I definitely tried to bring some Baltimore specifics into the book. For instance, Genie lives in one of the city’s thousands and thousands of row houses. She spends part of her birthday at the Walters Art Museum. And she discusses the taste of sky-blue snowballs (local bright-blue-syrup-over-ice summer treats) with a classmate. But, at a deeper level, I hope the book contains some of the same charms as the city and its people.
Genie Wishes releases this week! How do you plan to celebrate the big day?
I’m hoping to keep it on the quiet side. I have a launch party scheduled for the following Saturday, but I want the release day itself to be ordinary. Once I’ve done some writing or editing work, I might do some gardening or housecleaning. Faced with the still-sometimes-daunting reality of having a book in the world, I want to make sure my house is in order, literally and figuratively.
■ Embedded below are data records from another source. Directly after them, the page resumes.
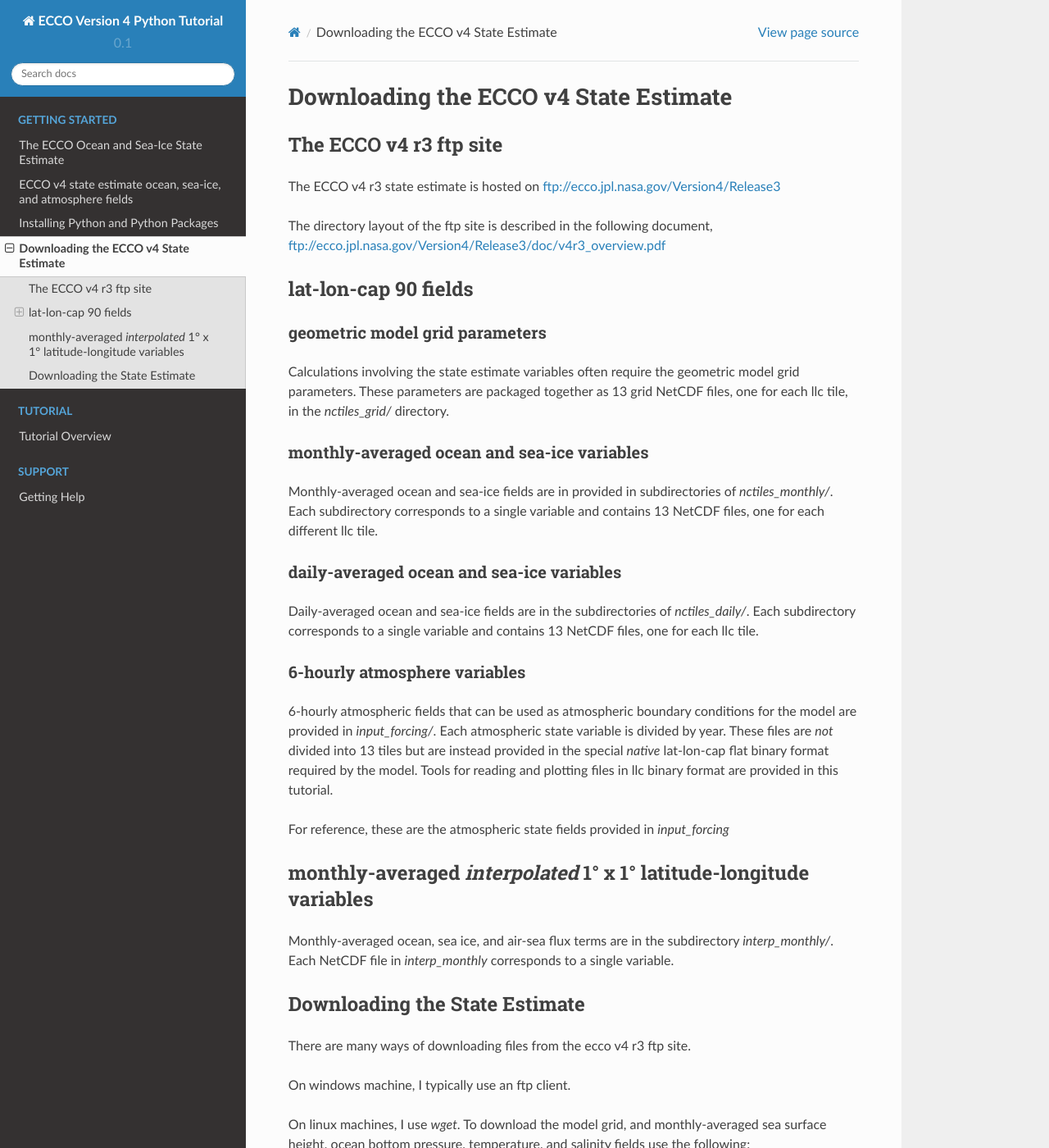
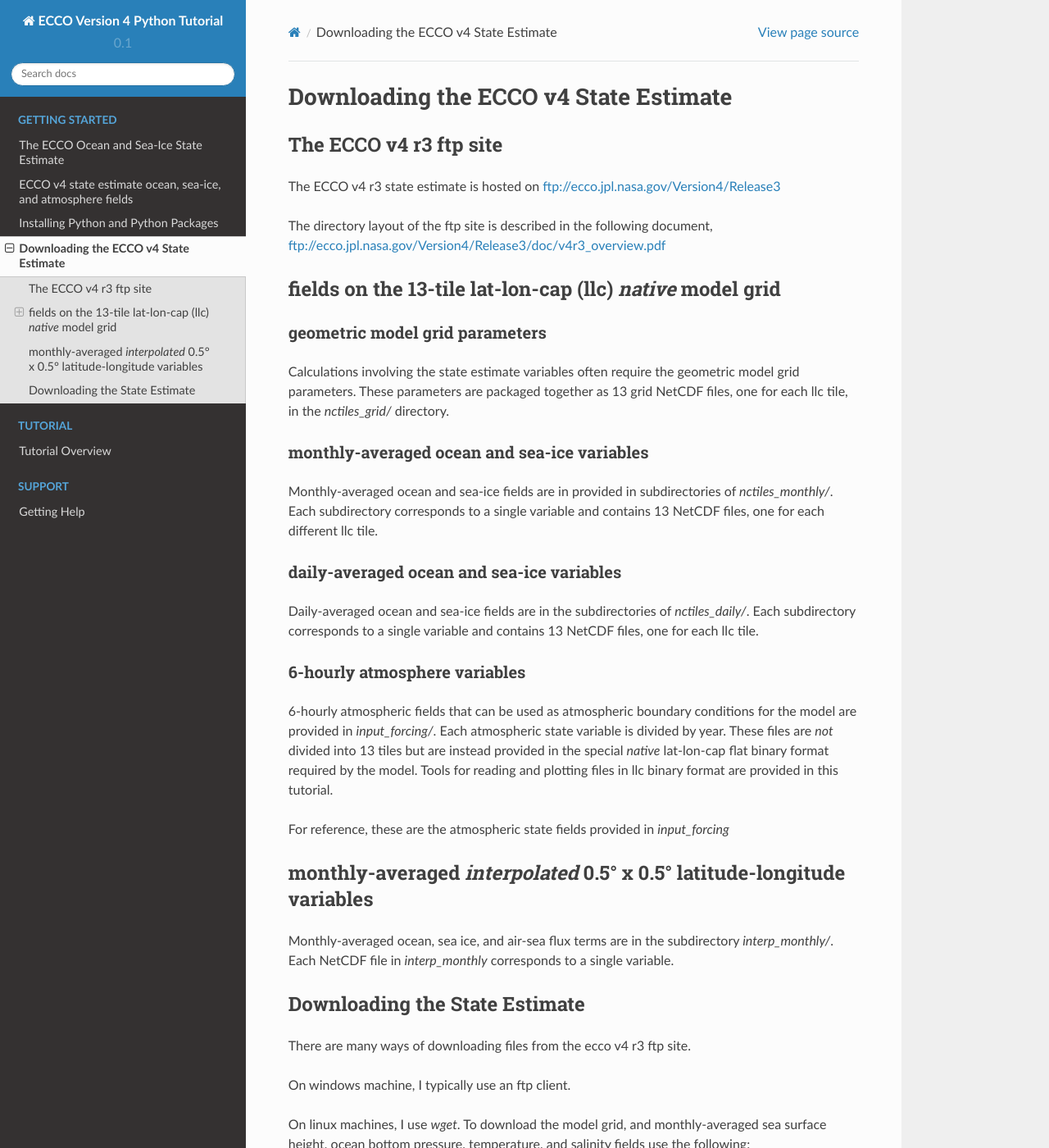
Before and after one commit to ECCO-GROUP/ECCO-v4-Python-Tutorial, a Sphinx documentation site: the page built from doc/Downloading_the_ECCO_v4_state_estimate.rst, in a window 1280 px wide and 1400 px high. Shown: the whole window at 82% size. Built offline with Sphinx 7.4.7 and the Read the Docs theme 2.0.0, drawn with Linux system fonts in a browser that asks for light colours; formulas are drawn with MathJax 3; pages that are not in the unit, such as notebooks, are missing from menus.

Commit message:
Update Downloading_the_ECCO_v4_state_estimate.rst

```diff
--- a/doc/Downloading_the_ECCO_v4_state_estimate.rst
+++ b/doc/Downloading_the_ECCO_v4_state_estimate.rst
@@ -13,8 +13,8 @@
 ftp://ecco.jpl.nasa.gov/Version4/Release3/doc/v4r3_overview.pdf
 
 .. _in-grid:
-lat-lon-cap 90 fields
-=====================
+fields on the 13-tile lat-lon-cap (llc) *native* model grid
+========================================================
 
 geometric model grid parameters
 -------------------------------
@@ -49,7 +49,7 @@
   eccov4r3_wspeed_YYYY              near-surface wind speed
 
 
-monthly-averaged *interpolated* 1° x 1° latitude-longitude variables
+monthly-averaged *interpolated* 0.5° x 0.5° latitude-longitude variables
 ====================================================================
 
 Monthly-averaged ocean, sea ice, and air-sea flux terms are in the subdirectory *interp_monthly/*. Each NetCDF file in *interp_monthly* corresponds to a single variable.
```
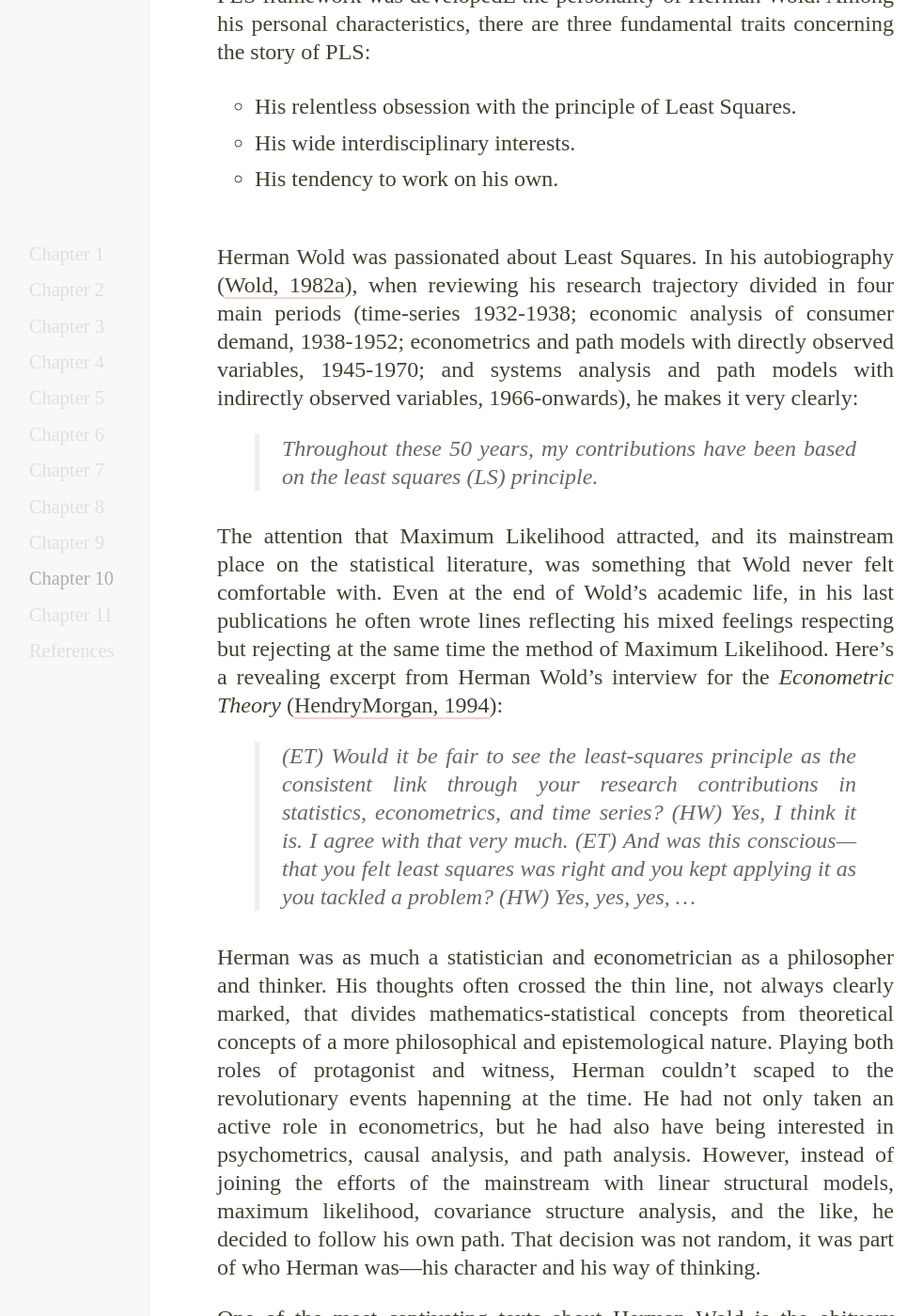
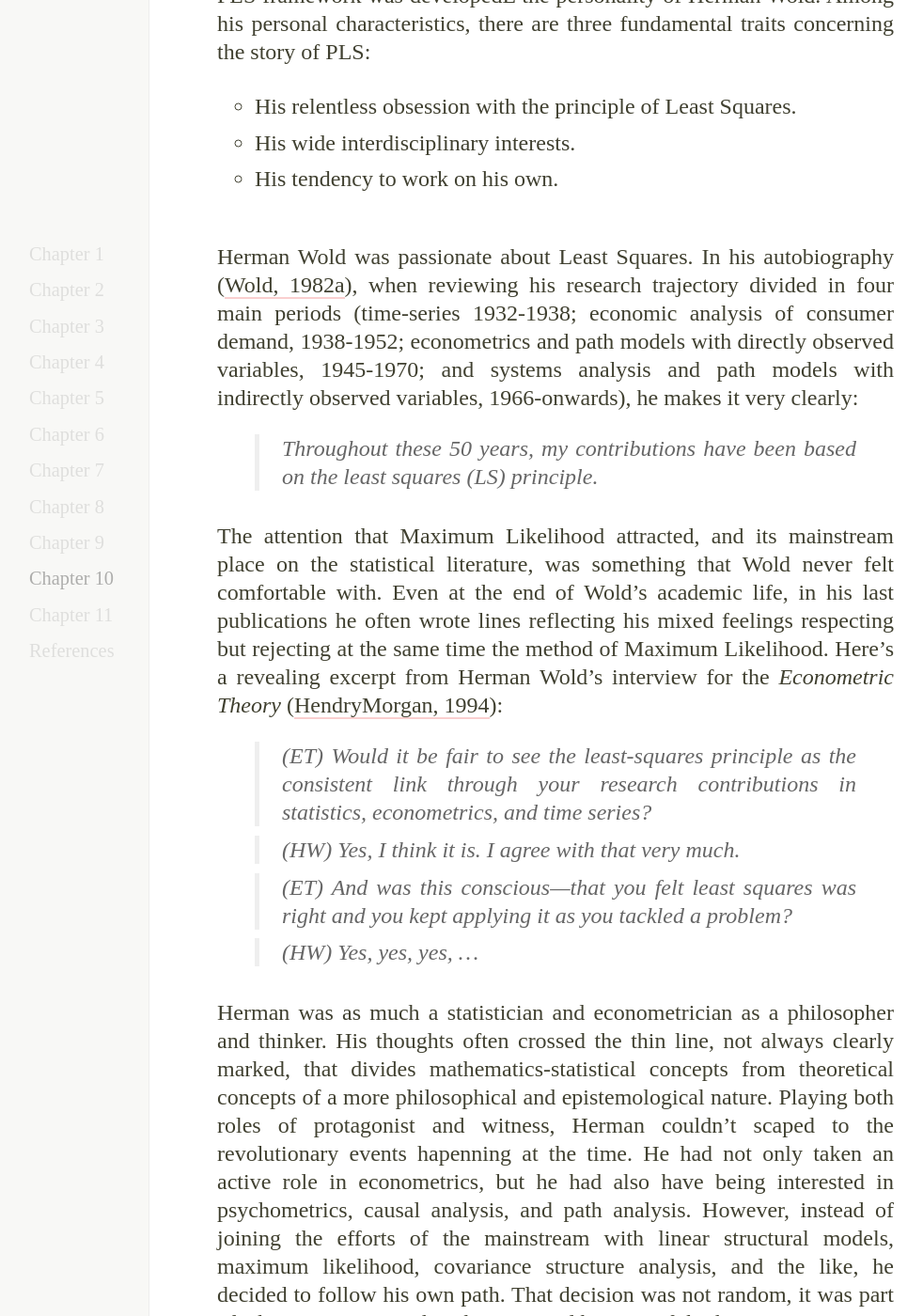
Before and after one commit to sagaofpls/sagaofpls.github.io, a Jekyll site: the page built from chapter10.md, in a window 1280 px wide and 1400 px high, scrolled down 8044 px. Shown: the whole window at 94% size, without its empty margins (49-1031 px from the left). Built offline with Jekyll 4.4.1, drawn with Linux system fonts in a browser that asks for light colours; some of the changed text lies outside the part shown.

Commit message:
fix typos in Wold personality

```diff
--- a/chapter10.md
+++ b/chapter10.md
@@ -93,16 +93,20 @@
 - His wide interdisciplinary interests.
 - His tendency to work on his own.
 
-Herman Wold was passionated about Least Squares. In his autobiography ([Wold, 1982a](references.html/#Wold1982a)), when reviewing his research trajectory divided in four main periods (time-series 1932-1938; economic analysis of consumer demand, 1938-1952; econometrics and path models with directly observed variables, 1945-1970; and systems analysis and path models with indirectly observed variables, 1966-onwards), he makes it very clearly:
+Herman Wold was passionate about Least Squares. In his autobiography ([Wold, 1982a](references.html/#Wold1982a)), when reviewing his research trajectory divided in four main periods (time-series 1932-1938; economic analysis of consumer demand, 1938-1952; econometrics and path models with directly observed variables, 1945-1970; and systems analysis and path models with indirectly observed variables, 1966-onwards), he makes it very clearly:
 
 > Throughout these 50 years, my contributions have been based on the least squares (LS) principle.
 
 The attention that Maximum Likelihood attracted, and its mainstream place on the statistical literature, was something that Wold never felt comfortable with. Even at the end of Wold's academic life, in his last publications he often wrote lines reflecting his mixed feelings respecting but rejecting at the same time the method of Maximum Likelihood. Here's a revealing excerpt from Herman Wold's interview for the _Econometric Theory_ ([HendryMorgan, 1994](references.html/#HendryMorgan1994)):
 
 > (ET) Would it be fair to see the least-squares principle as the consistent link through your research contributions in statistics, econometrics, and time series?
+
 > (HW) Yes, I think it is. I agree with that very much.
-(ET) And was this conscious---that you felt least squares was right and you kept applying it as you tackled a problem?
+
+> (ET) And was this conscious---that you felt least squares was right and you kept applying it as you tackled a problem?
+
 > (HW) Yes, yes, yes, ...
+
 
 Herman was as much a statistician and econometrician as a philosopher and thinker. His thoughts often crossed the thin line, not always clearly marked, that divides mathematics-statistical concepts from theoretical concepts of a more philosophical and epistemological nature. Playing both roles of protagonist and witness, Herman couldn't scaped to the revolutionary events hapenning at the time. He had not only taken an active role in econometrics, but he had also have being interested in psychometrics, causal analysis, and path analysis. However, instead of joining the efforts of the mainstream with linear structural models, maximum likelihood, covariance structure analysis, and the like, he decided to follow his own path. That decision was not random, it was part of who Herman was---his character and his way of thinking.
 
--- a/chapters/next_chapter.txt
+++ b/chapters/next_chapter.txt
@@ -1 +1 @@
-<a class="continue" href="chapter10.html">Next chapter</a>
+<a class="continue" href="chapter11.html">Next chapter</a>
```
Also changed, not shown: other parts of chapter10.md (+1 -1 lines), chapters/chapter-10-assessment.md (+7 -3 lines).
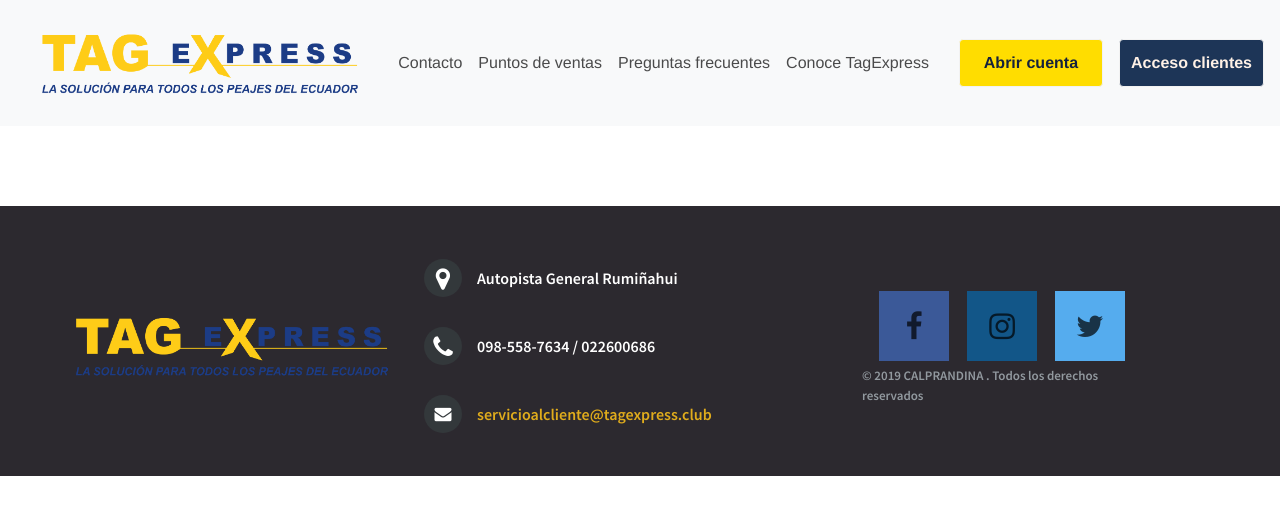
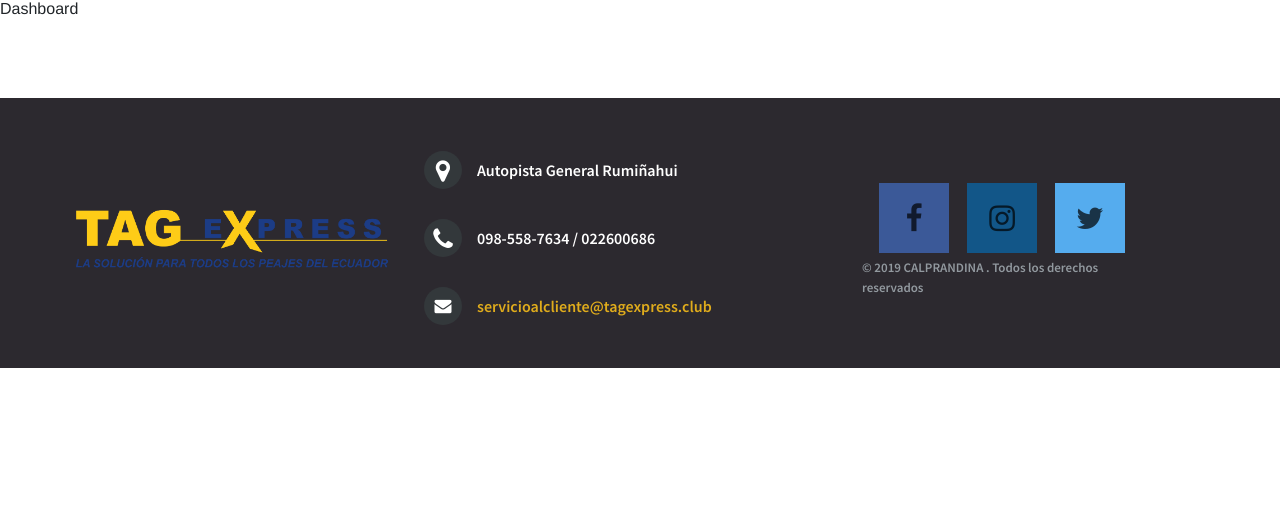
Before and after one commit to cazabe/shellshock_layout, a React (Create React App) app: page /dashboard in a window 1280 px wide. Shown: the top 514 px of the page. Built offline with nearby package versions, Linux system fonts and the light colour scheme.

Commit message:
Adding dashboard and conditional rendering of nav component when dashboard route is active

```diff
--- a/src/Components/Layout/Footer/Footer.component.js
+++ b/src/Components/Layout/Footer/Footer.component.js
@@ -4,6 +4,7 @@
 import "./footer.style.css";
 
 const FooterComponent = () => {
+
   return (
     // Footer
     <footer className="footer-distributed">
--- a/src/Components/Layout/Nav/Nav.component.js
+++ b/src/Components/Layout/Nav/Nav.component.js
@@ -1,7 +1,7 @@
 import React, { useState } from "react";
 import logoTaxExpress from "../../../Assets/logo-sin-fondo-tag-express.png";
 // import loginIcon from "../../../Assets/login.png";
-import { Link } from "react-router-dom";
+import { Link,useLocation } from "react-router-dom";
 import "./nav.css";
 import {
   Collapse,
@@ -14,9 +14,16 @@
 } from "reactstrap";
 
 const NavComponent = () => {
+
   const [isOpen, setIsOpen] = useState(false);
   const toggle = () => setIsOpen(!isOpen);
 
+  let location = useLocation();
+  console.log(location.pathname);
+
+  if(location.pathname === "/dashboard") {
+    return null;
+  } else {
     return (
       <div>
         <Navbar className="navTagexpress" color="light" light expand="md">
@@ -67,6 +74,7 @@
         </Navbar>
       </div>
     );
+  }
 };
 
 export default NavComponent;
--- /dev/null
+++ b/src/Components/Layout/Pages/client_dashboard/ClientDashboard.js
@@ -0,0 +1,13 @@
+import React from 'react';
+import './cliente_dashboard.style.css';
+
+const ClientDashboard = ()=>{
+
+    return(
+        <div>
+            Dashboard
+        </div>
+    )
+}
+
+export default ClientDashboard;
--- a/src/routes.js
+++ b/src/routes.js
@@ -1,5 +1,5 @@
 import React from "react";
-import { BrowserRouter as Router, Switch, Route } from "react-router-dom";
+import { BrowserRouter as Router, Switch, Route} from "react-router-dom";
 import Login from "./Components/Layout/Pages/Login/Login";
 import Register from "./Components/Layout/Pages/Register/Register";
 import Nav from "./Components/Layout/Nav/Nav.component";
@@ -7,7 +7,9 @@
 import ContainerComponent from "./Components/Layout/Pages/Container/Container.component";
 import FormTag from "./Components/Layout/Pages/form/Form.component";
 import FormEmp from "./Components/Layout/Pages/form_emp/FormEmp"
+import ClientDashboard from "./Components/Layout/Pages/client_dashboard/ClientDashboard";
 const Routes = () => {
+
   return (
     <Router>
       <Nav />
@@ -18,6 +20,7 @@
         <Route path="/nosotros" exact component={Nosotros} />
         <Route path="/formtags" exact component={FormTag} />
         <Route path="/formemp" exact component={FormEmp}/>
+        <Route path="/dashboard" exact component={ClientDashboard}/>
       </Switch>
     </Router>
   );
```
Also changed, not shown: src/Components/Layout/Pages/client_dashboard/cliente_dashboard.style.css (added). Lines whose indentation alone changed are shown as unchanged.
As this community is All for One and OneFour KidLit, we’d like to know what two or three books inspired you as a kid.
I loved an encyclopedic book called Tell Me Why, which explained all sorts of everything (Why do people hiccup? Why does it rain?). I read and reread Shel Silverstein’s Where the Sidewalk Ends; bits of those poems still come to me sometimes. But above all, I adored Judy Blume’s Are You There God? It’s Me, Margaret, which I read and reread in my tween years. Genie Wishes owes a lot to that book.
Elisabeth, thank you so much for stopping by!
Thanks so much for the interview, and good fortune to all the OneFour KidLit-ers!
ABOUT THE AUTHOR
GENIE WISHES, a middle-grade novel with line drawings, is Elisabeth Dahl’s first book (forthcoming from Amulet Books, an imprint of ABRAMS, in April 2013). She has just completed her second book, a novel for adults. Her writing has appeared at NPR.org, at TheRumpus.net, and at Baltimore Fishbowl. Elisabeth holds a bachelor’s degree from Johns Hopkins University and a master’s degree from Georgetown University, where she was a Writing Center Associate Fellow. She now lives in Baltimore, Maryland.
This interview was conducted by OneFour member A. Lynden Rolland, and is part of an ongoing series of interviews with The Lucky13s —- YA, MG, and children’s books authors debuting in 2013.
|A. Lynden Rolland is a mother of two and a former high school English teacher who moonlights as a writing tutor and gymnastics instructor. When she isn’t chasing her two rambunctious boys, she can be found hiding behind a laptop at her local bookstore. Her debut YA novel, OF BREAKABLE THINGS, will be released from Month9Books in the spring of 2014.|